Expert 4
Change my comment for this question to: I agree with user 553126 [Expert 5] that while 1,3-D may pose a hazard, the risk is negligible at realistic conditions.
Most likely aneugenic
Expert 5
There are several suggestive positive results in the last 2 tables of the white paper, although they all have some questions. These have been detailed in the other reviewers’ responses. I do not think that the use of DMSO as a solvent necessarily disqualifies a test, as DMSO reacts with 1,3-D epoxide and not 1,3-D, and in some cases it is not known if the epoxide was present in the 1,3-D. The studies cited above cannot rule out an aneugenic response and the question asks about the aneugenic potential of 1,3-D. The results cited indicate that 1,3-D is certainly not strongly aneugenic, but some aneugenic potential has not been ruled out.
Most likely NOT aneugenic
Expert 14
This, however, is only a guess since no reliable in vitro data are available and the relevant in vivo data (bone marrow micronucleus test) bear limitations. An in vitro micronucleus test, OECD TG 487 compliant, would not only provide relevant and robust information on the clastogenicity of the compound but also information on the aneugenic potential (FISH extended) in case of positive results for induction of micronuclei. The additional use of GSH would possibly provide further useful information.
Clearly NOT aneugenic
Expert 1
no evidence of aneugenicty
1 vote 1 0 votes
Expert 5
04/18/2019 14:08

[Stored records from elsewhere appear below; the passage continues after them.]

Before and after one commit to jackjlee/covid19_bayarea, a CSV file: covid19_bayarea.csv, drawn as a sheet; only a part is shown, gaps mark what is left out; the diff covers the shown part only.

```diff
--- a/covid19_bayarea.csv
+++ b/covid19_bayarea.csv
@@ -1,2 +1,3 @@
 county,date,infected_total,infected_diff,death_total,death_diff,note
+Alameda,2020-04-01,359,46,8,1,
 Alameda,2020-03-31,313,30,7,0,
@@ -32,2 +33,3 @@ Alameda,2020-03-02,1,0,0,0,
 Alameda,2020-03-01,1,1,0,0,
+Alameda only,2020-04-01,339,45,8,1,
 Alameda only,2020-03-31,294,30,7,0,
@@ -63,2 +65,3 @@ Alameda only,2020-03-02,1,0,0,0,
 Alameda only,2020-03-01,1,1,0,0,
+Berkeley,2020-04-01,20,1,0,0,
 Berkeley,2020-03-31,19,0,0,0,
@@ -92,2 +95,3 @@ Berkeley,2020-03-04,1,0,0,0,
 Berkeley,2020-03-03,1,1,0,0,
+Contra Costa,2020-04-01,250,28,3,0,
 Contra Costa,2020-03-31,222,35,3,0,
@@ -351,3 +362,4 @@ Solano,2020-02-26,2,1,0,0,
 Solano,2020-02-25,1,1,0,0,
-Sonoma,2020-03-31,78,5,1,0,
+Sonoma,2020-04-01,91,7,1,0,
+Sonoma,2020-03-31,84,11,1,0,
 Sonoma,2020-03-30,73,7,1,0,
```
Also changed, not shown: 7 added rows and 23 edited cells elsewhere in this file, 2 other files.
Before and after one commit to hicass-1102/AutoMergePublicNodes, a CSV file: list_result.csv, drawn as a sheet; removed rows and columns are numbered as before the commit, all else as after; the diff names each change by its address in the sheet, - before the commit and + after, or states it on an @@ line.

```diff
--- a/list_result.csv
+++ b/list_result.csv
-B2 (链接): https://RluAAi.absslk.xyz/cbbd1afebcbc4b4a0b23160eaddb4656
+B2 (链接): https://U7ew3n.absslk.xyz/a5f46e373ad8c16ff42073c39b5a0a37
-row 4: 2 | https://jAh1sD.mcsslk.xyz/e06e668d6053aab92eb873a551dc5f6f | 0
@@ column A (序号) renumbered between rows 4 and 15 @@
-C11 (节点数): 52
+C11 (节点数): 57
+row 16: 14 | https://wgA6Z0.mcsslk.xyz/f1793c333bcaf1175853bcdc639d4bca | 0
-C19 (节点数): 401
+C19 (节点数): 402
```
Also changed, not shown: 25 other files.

There are several suggestive positive results in the last 2 tables of the white paper, although they all have some questions. I do not think that the use of DMSO as a solvent necessarily disqualifies a test, as DMSO reacts with 1,3-D epoxide and not the 1,3-D and in some cases it is not known if the epoxide was present in the 1,3-D. As the question asks about potential I would say likely, but the risk under realistic conditions is negligible.

0
Expert 14
04/18/2019 15:22

To user 553126 [Expert 5] : Among the studies present in the last 2 tables of the white paper and technically relevant for aneuploidy (bone marrow micronucleus test), none of them can establish whether 1,3-D is aneugenic or not for the following different reasons:
1) Micronucleus-bone marrow (Gollapudi 1985). The result is negative but the strength of the study is not sufficient to exclude either aneugenicity or clastogenicity since no evidence of target tissue exposure is present and the statistical sample (1000 PCE/animal) is limited. In addition, an unjustified difference in the percentage of PCE in the negative control group between male and female animals (56.8 and 68.8 respectively at the 24 hour sampling time) and within female animals at 24 and 48 hour sampling times (68.8 and 61.5, respectively) is present. Overall, this study cannot be considered adequate for risk assessment at present.
2) Micronucleus-bone marrow (Shelby 1993): Positive >150 mg/kg. In my opinion this study is not positive because the frequency of Mn-PCE observed at 150 mg/kg (0.31 %) is usually found in negative control animals. Here, the negative historical control data would have helped. In addition, as also noted before, no evidence of target tissue exposure is present. Overall not reliable for both aneugenicity and clastogenicity;
3) Micronucleus-bone marrow (Kevekordes 1996): Positive. In my opinion, this study, in addition to an inadequate study design (single animals in negative control), bears unrealistic values of PCE/NCE ratios which invalidate directly the study.
Overall, these studies cannot rule out the concern for both aneugenicity and clastogenicity.

0
Expert 1
04/21/2019 19:36

This question 2.8 and the variability in views will likely resolve if there was a clean (presumed to be negative) recent OECD 474 study available (a negative would also negate aneugenic effects)

0 votes -1 1 vote
Expert 4
04/22/2019 10:19

I agree with user-553126 [Expert 5] that while 1,3-D may pose a hazard that at realistic conditions the risk is negligible.

Comments are closed for this page.